There has been an online clamor for accountability and transparency from the university over a series of sexual harassment complaints posted anonymously since 2018.

Part of the statement said:

“We demand that the university, in consultation with other members of the university community, especially the students, either redraft its sexual harassment policies or pass the revised anti-sexual misconduct code of conduct, which contains stronger and more comprehensive provisions.”

They pointed to a power imbalance in the Ateneo community that makes members resort to social media to air their concerns and stories.

Facebook page Ateneo Freedom Wall, in particular, became a go-to place for students to speak out on alleged experiences in the hands of professors and fellow students in the university.

“This is a reasonable avenue for persons in distress in light of the power imbalance between students and teachers—or even junior faculty and tenured faculty—and the current opaqueness and inaccessibility of the grievance procedure. We should assume the good faith of these complaints,” the group said.

A report fromthe Sanggunian Commission on Anti-Sexual Misconduct and Violence showed that only 28.9% of cases of sexual misconduct were resolved from August 2017 to July 2019.

Moreover, only 31.6% of cases filed were stuck in the process while the remaining 39.5% have meted no official disciplinary action.

It should be noted that the data was limited to those referred to the organization.

The protests happened after a post from another purported victim of sexual harassment made rounds online.

Caloy Conde, country researcher for New York-based Human Rights Watch, picked this up and highlighted the need to address sexual harassment and violence cases in all educational institutions in the country.

Response of the university: A draft manual

Ateneo President Jett Villarin released a memo that a manual on handling sexual harassment cases had been drafted, provided by the provisions stated in the new Safe Spaces Act.

Nina Patricia Sison-Arroyo, legal counsel for Loyola Schools, was the one tasked to create the manual, which is set to be released before the year ends, with the following information:

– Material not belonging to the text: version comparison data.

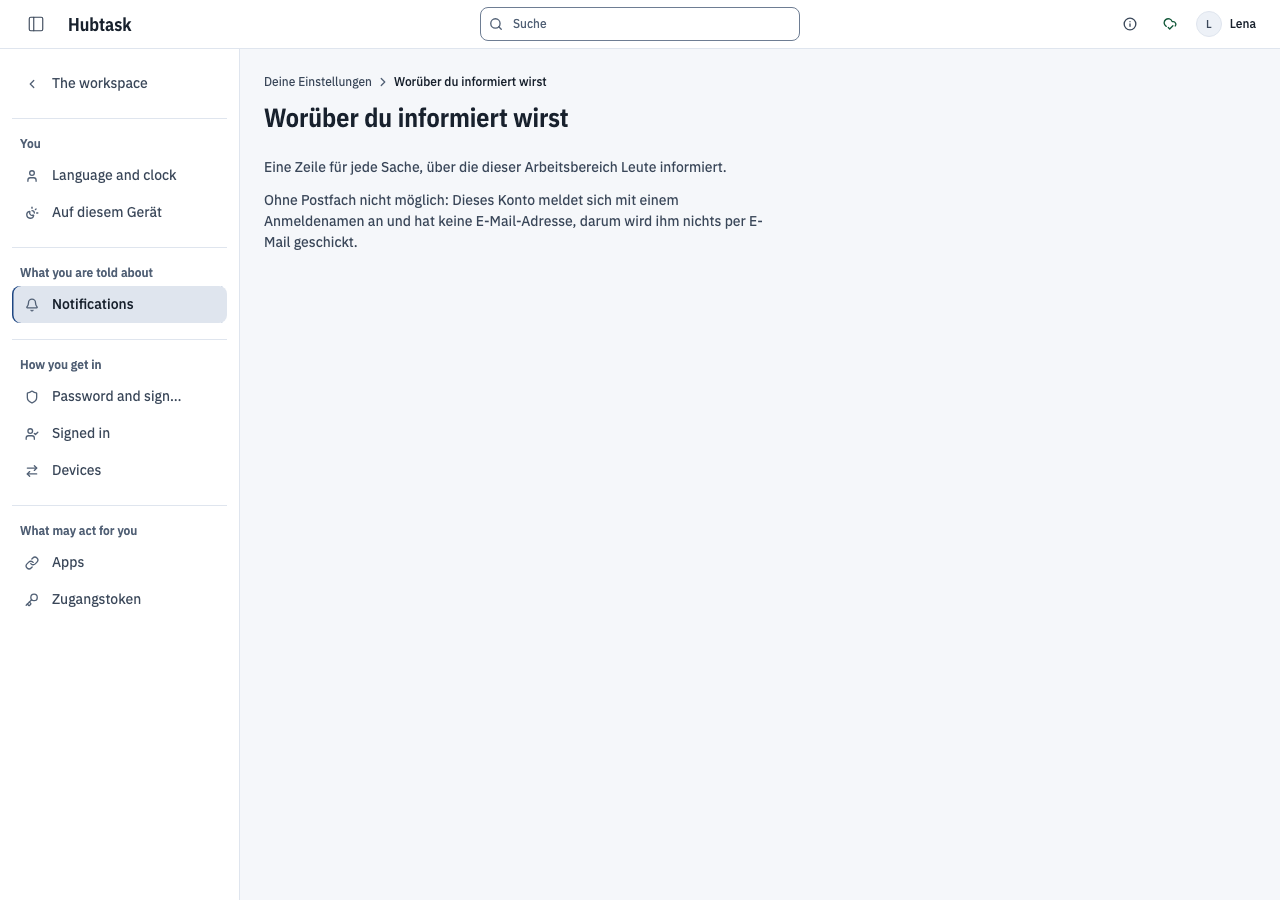
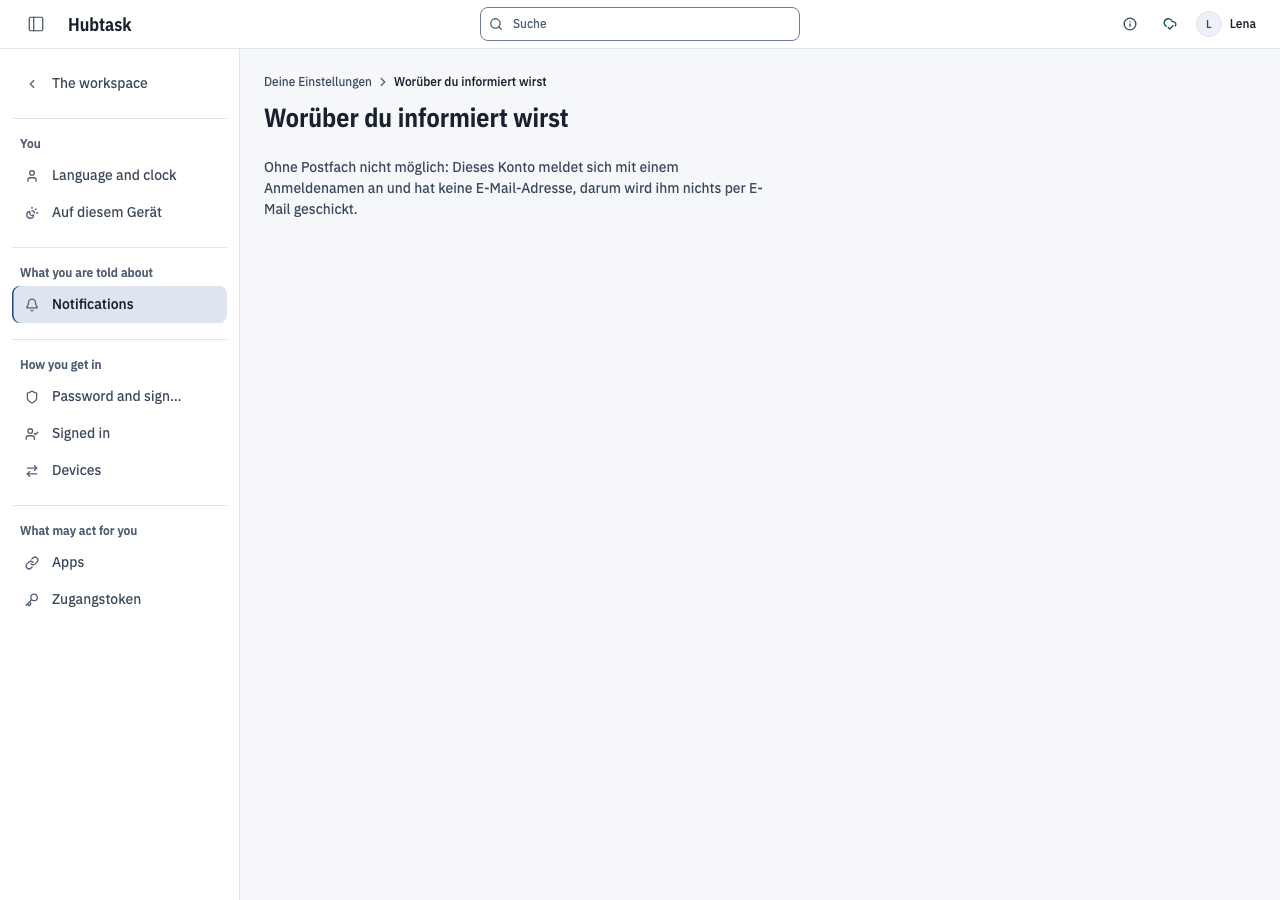
docs(evidence): steps 4, 6, 7 and 10 retaken with the change step's line and the notifications lead
Task: PH-06

Changed region(s): [[0.1875, 0.1556, 0.5938, 0.28]]

diff --git a/docs/evidence/PH-06-2026-10-11.md b/docs/evidence/PH-06-2026-10-11.md
@@ -22,8 +22,8 @@ languages.
 | 3 | `*-3-sign-in-settings.png` | *Sign-in* settings: *Accounts without a mail address allowed*, on, "Hubtask's default" beside it (check 8) |
 | 4 | `*-4-card.png` | Signed out, the page loaded afresh: the card's first field reads "Email address or sign-in name" / "E-Mail-Adresse oder Anmeldename", because the workspace now has a managed account (check 4). Retaken, see below |
 | 5 | `*-5-forgot.png` | *Forgot your password?*: the one sentence for everybody that a sign-in name has no mail (check 6) |
-| 6 | `*-6-change-step.png` | The sign-in name typed in capitals and the start password read off step 2: step 2 of 2, "Signing in as LENA" / "Anmeldung als OMA.ERIKA", and the card asks for a password of one's own (check 3). The step has no address field; its rule lines still say "your email address" to a person without one. Retaken, see below |
-| 7 | `*-7-notifications.png` | Signed in as the child, after choosing a password: *Notifications* says mail is not possible without a mailbox, with no table of switches (check 6) |
+| 6 | `*-6-change-step.png` | The sign-in name typed in capitals and the start password read off step 2: step 2 of 2, "Signing in as LENA" / "Anmeldung als OMA.ERIKA", and the card asks for a password of one's own (check 3). The step has no address field; the rule line names what is compared: "Not containing your sign-in name, your name or the workspace name" / "Enthält nicht deinen Anmeldenamen, deinen Namen oder den Namen des Arbeitsbereichs". Retaken, see below |
+| 7 | `*-7-notifications.png` | Signed in as the child, after choosing a password: *Notifications* says mail is not possible without a mailbox, with no table of switches and no lead about rows (check 6). Retaken, see below |
 
 ## What was pressed
 
@@ -48,6 +48,11 @@ in as the managed person; `GET /accounts/me` answered the folded sign-in name an
   untrue for a start password: it now asks for a password of one's own.
 - The German texts said "Workspace" where the product says "Arbeitsbereich".
 
+- The change step's line told a person without an address that the password may not contain
+  "your email address"; the server compares the sign-in name. The line now says so, for a person
+  who signed in with a name only.
+- The notifications page of a person without a mailbox began "One row for each thing this
+  workspace tells people about." above no rows. That lead is now left out where no table is drawn.
 - The first pictures of step 4 showed the card reading "Email address" / "E-Mail-Adresse", and the
   text here claimed the combined label - the pictures were right. The card drew its first field
   from the default before `/auth/sign-in-rules` had answered (the host beside "to" still lacked
@@ -56,14 +61,18 @@ in as the managed person; `GET /accounts/me` answered the folded sign-in name an
   `sign_in_names: true` at the host once the account existed. The card now draws its ways in only
   once the rules have answered, failed, or are not served.
 
-## The retake of steps 4 and 6
+## The retakes of steps 4, 6, 7 and 10
 
-**When:** 2026-10-11 · **Commit:** `e2906f6a` (same branch) · **Kind:** using - the server built
-from that commit with the web app embedded, its own PostgreSQL 16 (pgvector) migrated to 0127, a
-workspace `home` made by `scripts/dev-workspace.sh`, the same walk script as above, at port 18496
-(hence the host in steps 4 and 6 differs from the others). The four pictures `en-4`, `en-6`,
-`de-4`, `de-6` were replaced; the others are the first walk's. The walk waited for the field to
-exist and nothing more.
+**When:** 2026-10-11 · **Commit:** `c183d545` (same branch) · **Kind:** using - the server built
+from that commit with the web app embedded, its own PostgreSQL 16 (pgvector) migrated to 0127, at
+port 18496 (hence the host differs from the other pictures). Steps 4, 6 and 7: the first walk's
+script in a workspace `home` made by `scripts/dev-workspace.sh`, waiting for the card's field to
+exist and nothing more. Step 10: a second workspace `fam`, set up as the second walk below
+describes (the provider written with SQL, the password switched off by the owner through
+`PATCH /tenant` behind a step-up), hence `fam.localhost` in its picture. The pictures `en-4`,
+`en-6`, `en-7`, `en-10` and their `de-` twins were replaced; the others are the first walks'.
+In German the frame around step 7 still shows the settings menu partly in English, as it did in
+the first walk - its keys are missing from the German catalogue.
 
 ## What was not walked
 
@@ -90,7 +99,7 @@ step-up; `/auth/sign-in-rules` answered `methods: [OIDC]`, `sign_in_names: true`
 |---|---|---|
 | 8 | `*-8-card-password-off.png` | The card: the provider's button, the mail link, "or", and a *Sign-in name* / *Anmeldename* form with the hint that it is for people without an address |
 | 9 | `*-9-address-refused.png` | The owner's address and right password typed into that form: the workspace's refusal, "does not sign in with a password" - an address keeps no password here |
-| 10 | `*-10-change-step-password-off.png` | The sign-in name in capitals with its start password: the change step, under the workspace's rule; choosing a password signed the person in (`Lena`, `Oma Erika` at the top right) |
+| 10 | `*-10-change-step-password-off.png` | The sign-in name in capitals with its start password: the change step, under the workspace's rule, its line naming the sign-in name as in step 6; choosing a password then signed the person in. Retaken, see below |
 
 No script error on any screen.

  1. Definition of sexual harassment
  2. Imposable sanctions for the different types of sexual harassment
  3. Grievance procedures and
  4. Modes of intervention and assistance

University officials previously released a statement that the Committee on Decorum and Investigation is always prepared to look into formal complaints accordingly.

They also admitted that anonymous online reports are trickier to handle and pursue.

They cited the Data Privacy Act and the Safe Spaces Act as measures they strictly follow in terms of keeping certain information confidential.

They also hoped that the pending release of the implementing rules and regulations of the Safe Spaces Act will elaborate on the provision on the responsibility of school administrators. — Artwork by Uela Altar-Badayos